───── AVAILABLE DATA

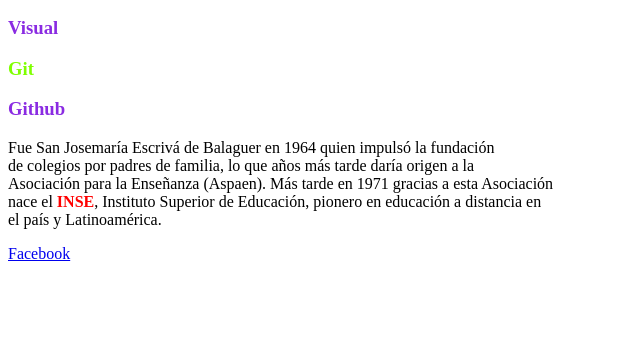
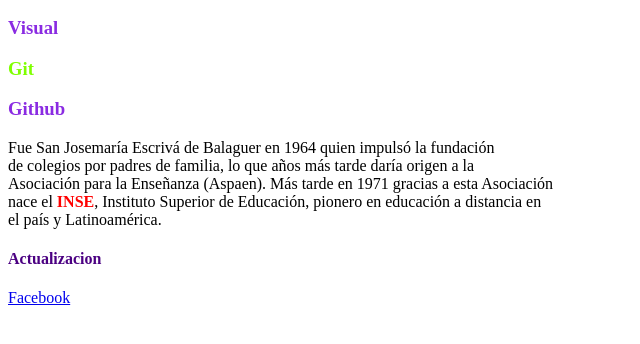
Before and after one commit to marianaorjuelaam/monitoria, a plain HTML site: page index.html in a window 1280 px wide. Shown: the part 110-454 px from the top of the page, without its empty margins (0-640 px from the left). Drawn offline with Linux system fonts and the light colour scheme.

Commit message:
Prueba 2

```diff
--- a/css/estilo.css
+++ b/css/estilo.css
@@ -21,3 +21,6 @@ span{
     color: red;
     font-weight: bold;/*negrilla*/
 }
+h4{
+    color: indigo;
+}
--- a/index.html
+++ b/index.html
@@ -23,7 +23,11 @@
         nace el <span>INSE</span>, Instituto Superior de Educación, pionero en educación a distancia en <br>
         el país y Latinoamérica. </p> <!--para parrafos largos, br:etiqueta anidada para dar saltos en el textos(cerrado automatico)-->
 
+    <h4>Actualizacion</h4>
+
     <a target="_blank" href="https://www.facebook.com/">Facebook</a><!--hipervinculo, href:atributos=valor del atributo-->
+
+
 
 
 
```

──────────

▶ _EXERCISE PROMPT_: Output the records exactly. Drop the images.

▶ _SOLUTION FOR THIS EXERCISE_:
Before and after one commit to marianaorjuelaam/monitoria, a plain HTML site: page index.html in a window 1280 px wide. Shown: the part 110-454 px from the top of the page, without its empty margins (0-640 px from the left). Drawn offline with Linux system fonts and the light colour scheme.

Commit message:
Prueba 2

```diff
--- a/css/estilo.css
+++ b/css/estilo.css
@@ -21,3 +21,6 @@ span{
     color: red;
     font-weight: bold;/*negrilla*/
 }
+h4{
+    color: indigo;
+}
--- a/index.html
+++ b/index.html
@@ -23,7 +23,11 @@
         nace el <span>INSE</span>, Instituto Superior de Educación, pionero en educación a distancia en <br>
         el país y Latinoamérica. </p> <!--para parrafos largos, br:etiqueta anidada para dar saltos en el textos(cerrado automatico)-->
 
+    <h4>Actualizacion</h4>
+
     <a target="_blank" href="https://www.facebook.com/">Facebook</a><!--hipervinculo, href:atributos=valor del atributo-->
+
+
 
 
 
```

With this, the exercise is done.